Attorneys with the Center for Constitutional Rights argued Monday that the 1st Circuit Court of Appeals should strike down the Animal Enterprise Terrorism Act -- a dangerous piece of legislation that conflates First Amendment-protected activism with terrorism.
An undergirding element of the "greenscare," which saw animal rights and environmental activists targeted by federal prosecutors, AETA was pushed through Congress in 2006 with the deep-pocketed support of meat industry and pharmaceutical lobbies.
In the case Blum v. Holder, CCR's attorneys are acting on behalf of five plaintiffs, active in animal rights activism and research, who claim that they have been silenced in their work, forced to self-censor in fear of being labeled terrorists under AETA.
Among the plaintiffs is Ryan Shapiro, an MIT academic who has recently garnered public attention for his prolific FOIA activities. Shapiro's recent fame surrounds his lawsuit against the CIA for records on the agency's possible role in Nelson Mandela's arrest. His research, however, focuses on how the U.S. deploys a national security state apparatus to marginalize and vilifiy animal protectionists. In an article for TruthOut highlighting the latest legal challenge to AETA, Shapiro outlined the troubling history and context of the law:
In 2004, the FBI designated the animal rights and environmental movements the leading domestic terror threats in the United States. This is despite the fact that neither movement has ever physically injured a single person in their decades of existence in the U.S., while violence from the far right has proliferated. (Reports document approximately 190 injuries a year and 30 deaths between 2007 and 2012 due to right-wing violence, most of it carried out against ethnic and religious minorities and LGBTQ people.) Then, in 2006, under heavy lobbying from the pharmaceutical, animal agriculture and fur industries, Congress passed the Animal Enterprise Terrorism Act (AETA). The AETA is designer legislation that targets political dissent directed at any business that uses or sells animals or animal products - or any company "connected to" such "animal enterprises." Simply hurting the profits of these businesses - by, for example, producing and screening a film that inspires people to boycott foie gras or other animal products - qualifies as a terrorist offense. Indeed, a distressingly high number of my closest friends have been convicted as terrorists for engaging in free speech and civil disobedience advocacy on behalf of animals.

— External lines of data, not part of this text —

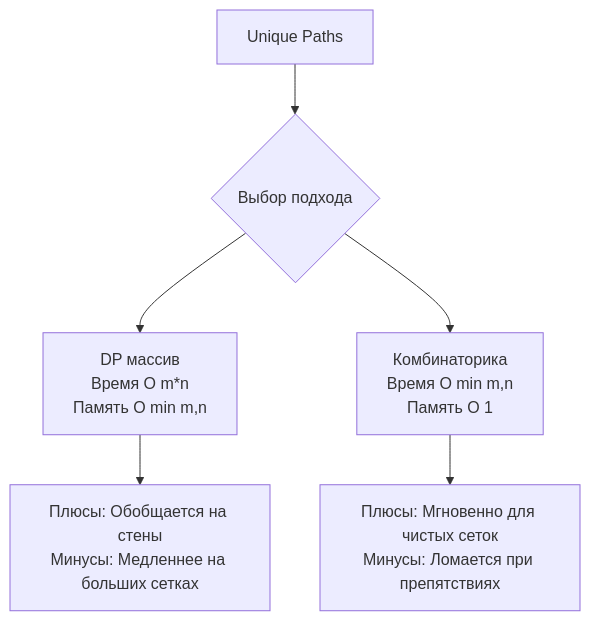
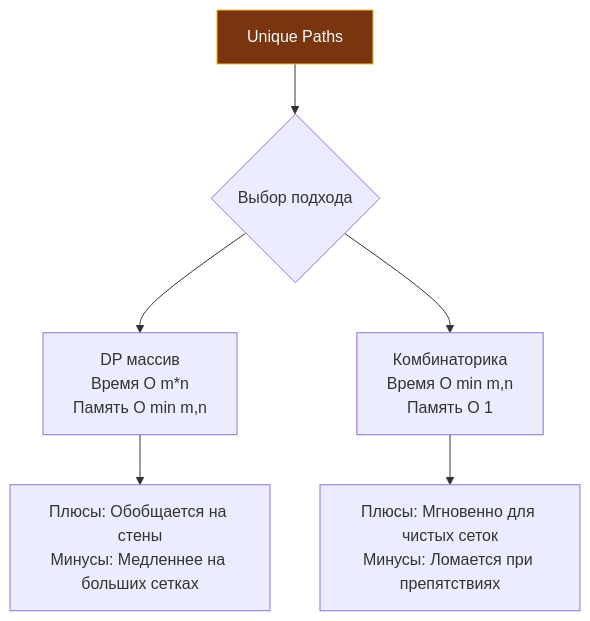
Before and after one commit to UnrealTemplier/go-textbook: the diagram in sources/21. Задачи с LeetCode и собеседований на Go/02. Задачи/19. Динамическое программирование 2D/3. Unique Paths.md, drawn with Mermaid. The commit also changed 1666 other files, not shown here.

First line of the commit message:
feat(mermaid): add semantic color classDef to 1369 colorless flowchart/graph diagrams

````diff
--- a/sources/21. Задачи с LeetCode и собеседований на Go/02. Задачи/19. Динамическое программирование 2D/3. Unique Paths.md
+++ b/sources/21. Задачи с LeetCode и собеседований на Go/02. Задачи/19. Динамическое программирование 2D/3. Unique Paths.md
@@ -93,9 +93,19 @@
 ```mermaid
 flowchart TD
-    A["Unique Paths"] --> B{"Выбор подхода"}
+    classDef process  fill:#1e293b,stroke:#38bdf8,stroke-width:1px,color:#f8fafc
+    classDef success  fill:#064e3b,stroke:#34d399,stroke-width:1px,color:#f8fafc
+    classDef error    fill:#7f1d1d,stroke:#f87171,stroke-width:1px,color:#f8fafc
+    classDef warning  fill:#78350f,stroke:#fbbf24,stroke-width:1px,color:#f8fafc
+    classDef entry    fill:#1e3a5f,stroke:#38bdf8,stroke-width:2px,color:#f8fafc
+    classDef aux      fill:#334155,stroke:#64748b,stroke-width:1px,color:#f8fafc
+    classDef system   fill:#312e81,stroke:#a78bfa,stroke-width:1px,color:#f8fafc
+    classDef data     fill:#132d29,stroke:#2dd4bf,stroke-width:1px,color:#f8fafc
+    classDef network  fill:#881337,stroke:#fb7185,stroke-width:1px,color:#f8fafc
+    classDef accent   fill:#1e1b4b,stroke:#818cf8,stroke-width:1px,color:#f8fafc
+    A["Unique Paths"]:::warning --> B{"Выбор подхода"}
     B --> C["DP массив<br>Время O m*n<br>Память O min m,n"]
     B --> D["Комбинаторика<br>Время O min m,n<br>Память O 1"]
     
     C --> E["Плюсы: Обобщается на стены<br>Минусы: Медленнее на больших сетках"]
     D --> F["Плюсы: Мгновенно для чистых сеток<br>Минусы: Ломается при препятствиях"]
 ```
````
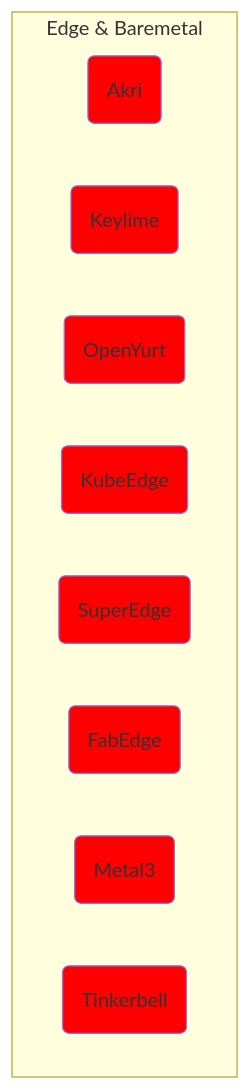
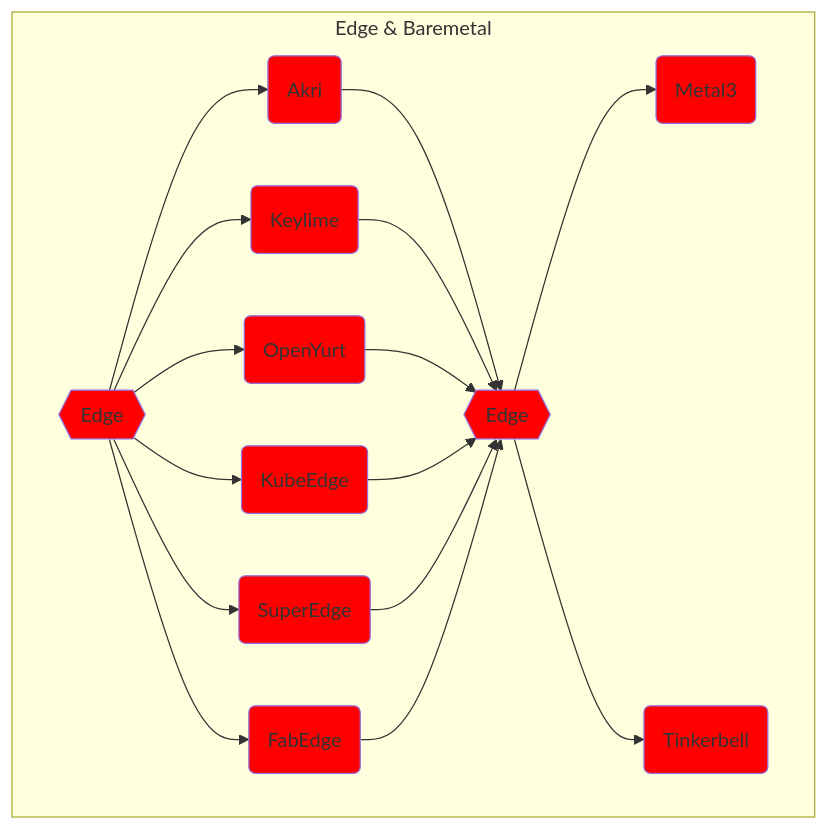
The ninth of 11 diagrams in solution.md (vfarcic/cncf-demo), drawn with Mermaid before and after one commit. The commit also changed other lines of this file, not shown here.

````diff
--- a/solution.md
+++ b/solution.md
@@ -769,31 +776,37 @@
 ```mermaid
 flowchart TD
 
-    subgraph edge["Edge & Baremetal"]
+    subgraph edge-baremetal["Edge & Baremetal"]
 
         %% ----------
         %% -- Edge --
         %% ----------
+        edge{{Edge}}
+        style edge fill:red
         akri(Akri)
         style akri fill:red
         keylime(Keylime)
         style keylime fill:red
         open-yurt(OpenYurt)
         style open-yurt fill:red
         kube-edge(KubeEdge)
         style kube-edge fill:red
         super-edge(SuperEdge)
         style super-edge fill:red
         fabedge(FabEdge)
         style fabedge fill:red
+        edge --> akri & keylime & open-yurt & kube-edge & super-edge & fabedge --> baremetal
 
         %% ---------------
         %% -- Baremetal --
         %% ---------------
+        baremetal{{Edge}}
+        style baremetal fill:red
         metal3(Metal3)
         style metal3 fill:red
         tinkerbell(Tinkerbell)
         style tinkerbell fill:red
+        baremetal --> metal3 & tinkerbell
 
     end
 ```
````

(h/t the Sparrow Project.)
In the video below, the plaintiffs explain the Blum case and their reasons for standing behind it: